### Naive Bayes

Let us now look at the Naive Bayes classifier. It is a simple classifier based on probabilities of events. Like above, we want to maximise the probability of the predicted class *c* given the input *d* (*d* for document).

ĉ = argmax PΘ(c|d) c ϵ C

The intuition of Bayesian classification is to use Bayes’ rule to transform the equation above into their probabilities that have some useful properties.

We then substitute the first equation into the second one to get:

We can conveniently simplify the above equation by dropping the denominator *P(d).* This is possible because we will be computing *P(d|c)P(c) / P(d)* for each possible class, but *P(d) *does not change for each class; we are always asking the most likely class for the same article *d*, which must have the same probability *P(d).* Thus, we can choose the class that maximises the simpler formula

**Generative Model**

Now you can see how Naive Bayes is a generative model: because we can read the above as stating a kind of implicit assumption about how a document is generated: first a class is sampled from *P(c)*, and then the words are generated by sampling from *P(d|c)*. At this point, we could imagine generating artificial documents, or at least their word counts, following this process.

We choose the probable class *ĉ *given some article *d* by choosing the class which has the highest product of two probabilities: the prior probability* P(c)* and the likelihood of the article *P(d|c)*. The article is represented as a set of features: *x = (f1, f2, f3….fn)*.

Here, we have already made one simplifying assumption by using the bag-of-words model which assumed that the position of the word does not matter. The second simplifying assumption that Naive Bayes makes is the conditional independence assumption of the probabilities *P(fi|c)* given a class *c*. Namely, NB assumes that the individual words are independent of each other (hence NAIVE Bayes), and the likelihood can therefore be calculated as

The final equation for the class chosen by a naive Bayes classifier is thus:

**Let’s go over a numerical example.**

Consider the following sentences:

To make the example easier to follow, let’s assume we applied some pre-processing to the sentences and removed stopwords.
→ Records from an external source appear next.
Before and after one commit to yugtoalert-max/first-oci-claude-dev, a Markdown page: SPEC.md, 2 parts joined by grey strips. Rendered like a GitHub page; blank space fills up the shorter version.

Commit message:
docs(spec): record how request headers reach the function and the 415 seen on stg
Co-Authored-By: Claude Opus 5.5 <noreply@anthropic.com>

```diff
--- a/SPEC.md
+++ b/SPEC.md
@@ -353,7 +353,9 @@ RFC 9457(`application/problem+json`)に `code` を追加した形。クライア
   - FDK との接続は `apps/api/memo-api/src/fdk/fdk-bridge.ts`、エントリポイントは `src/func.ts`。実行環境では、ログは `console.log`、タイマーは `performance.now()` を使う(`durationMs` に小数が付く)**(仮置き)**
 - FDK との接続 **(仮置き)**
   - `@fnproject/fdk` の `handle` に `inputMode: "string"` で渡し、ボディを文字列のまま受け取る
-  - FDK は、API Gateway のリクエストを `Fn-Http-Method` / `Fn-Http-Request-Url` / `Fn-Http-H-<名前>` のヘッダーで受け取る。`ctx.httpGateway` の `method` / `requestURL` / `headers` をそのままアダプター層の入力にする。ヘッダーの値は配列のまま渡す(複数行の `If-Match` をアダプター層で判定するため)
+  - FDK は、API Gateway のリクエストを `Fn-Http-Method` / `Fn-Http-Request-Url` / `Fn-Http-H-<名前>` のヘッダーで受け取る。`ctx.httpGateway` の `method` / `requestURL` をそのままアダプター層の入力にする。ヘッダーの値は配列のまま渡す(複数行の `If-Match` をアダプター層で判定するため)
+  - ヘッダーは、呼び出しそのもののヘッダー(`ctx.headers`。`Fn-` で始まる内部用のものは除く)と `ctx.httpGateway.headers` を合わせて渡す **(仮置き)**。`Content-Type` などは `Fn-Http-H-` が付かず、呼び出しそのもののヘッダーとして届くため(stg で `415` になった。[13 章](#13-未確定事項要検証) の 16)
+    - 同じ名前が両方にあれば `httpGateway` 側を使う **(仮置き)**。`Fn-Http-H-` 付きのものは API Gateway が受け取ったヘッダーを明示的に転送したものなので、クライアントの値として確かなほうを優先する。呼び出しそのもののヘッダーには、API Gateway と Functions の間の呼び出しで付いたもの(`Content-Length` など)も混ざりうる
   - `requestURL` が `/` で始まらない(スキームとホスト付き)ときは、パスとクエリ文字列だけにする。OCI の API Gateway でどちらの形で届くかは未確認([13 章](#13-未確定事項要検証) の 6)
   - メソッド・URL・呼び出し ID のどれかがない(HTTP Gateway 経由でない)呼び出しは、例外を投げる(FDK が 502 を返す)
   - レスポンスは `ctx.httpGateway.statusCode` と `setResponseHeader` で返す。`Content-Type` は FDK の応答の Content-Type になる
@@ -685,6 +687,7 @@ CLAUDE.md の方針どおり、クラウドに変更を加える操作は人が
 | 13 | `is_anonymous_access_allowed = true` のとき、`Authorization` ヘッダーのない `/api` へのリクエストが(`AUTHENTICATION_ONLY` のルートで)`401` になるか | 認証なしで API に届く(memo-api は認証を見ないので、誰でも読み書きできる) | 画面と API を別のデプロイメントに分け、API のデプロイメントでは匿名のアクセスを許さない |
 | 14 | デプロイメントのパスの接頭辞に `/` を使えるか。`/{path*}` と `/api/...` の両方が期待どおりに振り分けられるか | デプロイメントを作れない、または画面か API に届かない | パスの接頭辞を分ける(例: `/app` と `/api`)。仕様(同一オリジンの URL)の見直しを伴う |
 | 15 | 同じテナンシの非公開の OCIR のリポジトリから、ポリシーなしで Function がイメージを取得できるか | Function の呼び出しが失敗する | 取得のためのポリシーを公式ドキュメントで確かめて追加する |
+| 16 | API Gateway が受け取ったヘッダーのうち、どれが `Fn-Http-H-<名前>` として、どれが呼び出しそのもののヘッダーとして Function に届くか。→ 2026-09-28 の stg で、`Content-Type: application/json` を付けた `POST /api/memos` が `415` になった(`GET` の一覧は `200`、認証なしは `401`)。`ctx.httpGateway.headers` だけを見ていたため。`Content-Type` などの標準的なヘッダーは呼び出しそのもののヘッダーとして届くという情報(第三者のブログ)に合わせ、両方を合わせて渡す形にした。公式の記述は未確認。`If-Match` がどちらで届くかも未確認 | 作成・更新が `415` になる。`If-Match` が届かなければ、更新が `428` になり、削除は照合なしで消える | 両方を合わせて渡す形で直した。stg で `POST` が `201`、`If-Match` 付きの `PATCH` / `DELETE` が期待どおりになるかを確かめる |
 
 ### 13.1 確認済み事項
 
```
The resulting sentences are:

Total words for class “sports”: 3

Total words for class “not sports”: 4

At this point, we want to assign a class to the following sentence “that was a very close and memorable match”. After stop word removal: “close memorable match”.

We can see that the priors for both classes are the same:

P(Sports) = 0.5

P(Not Sports) = 0.5

likelihood P(“close memorable match”|Sports) = P(“close”|Sports) * P(“memorable”|Sports) * P(“match”|Sports)

**Now we run into a problem**

Because the words “close” and “memorable” are not in the vocabulary of the sports class we end up with 0 when multiplying the individual probabilities. The simplest solution is the add-one (Laplace) smoothing: we are adding 1 to the numerator and the number of words in the total vocabulary to the denominator. This results in the following values:

likelihood P(“ close memorable match”|Sports) = 1/10 * 1/10 * 3/10 = 0.003

likelihood P(“ close memorable match”|not Sports) = 2/11 * 1/11 * 1/11 = 0.0015

Posterior = likelihood * prior, so the probability of the sentence “that was a very close and memorable match” belonging to the class “sports” is 0.0015, whereas the probability belonging to the class “not sports” is 0.00075. So the sentence gets labelled as “sports”.

I strongly encourage you to read this chapter of the book “Speech and Language Processing” by Daniel Jurafsky and James H. Martin, as it does not only cover Naive Bayes but also metrics for evaluating text classification.

I hope you found this blog post useful and got a better understanding of how logistic regression and Naive Bayes work for text classification. You obviously do not have to implement these algorithms from scratch, as all machine learning libraries for Python have already done that for you. However, it is important to understand how they work in order to understand their benefits and potential weaknesses so that you can design a model that works the best for your particular type of data or problem.

**AUTHOR:** Lisa A Chalaguine – SheCanCode Blog Squad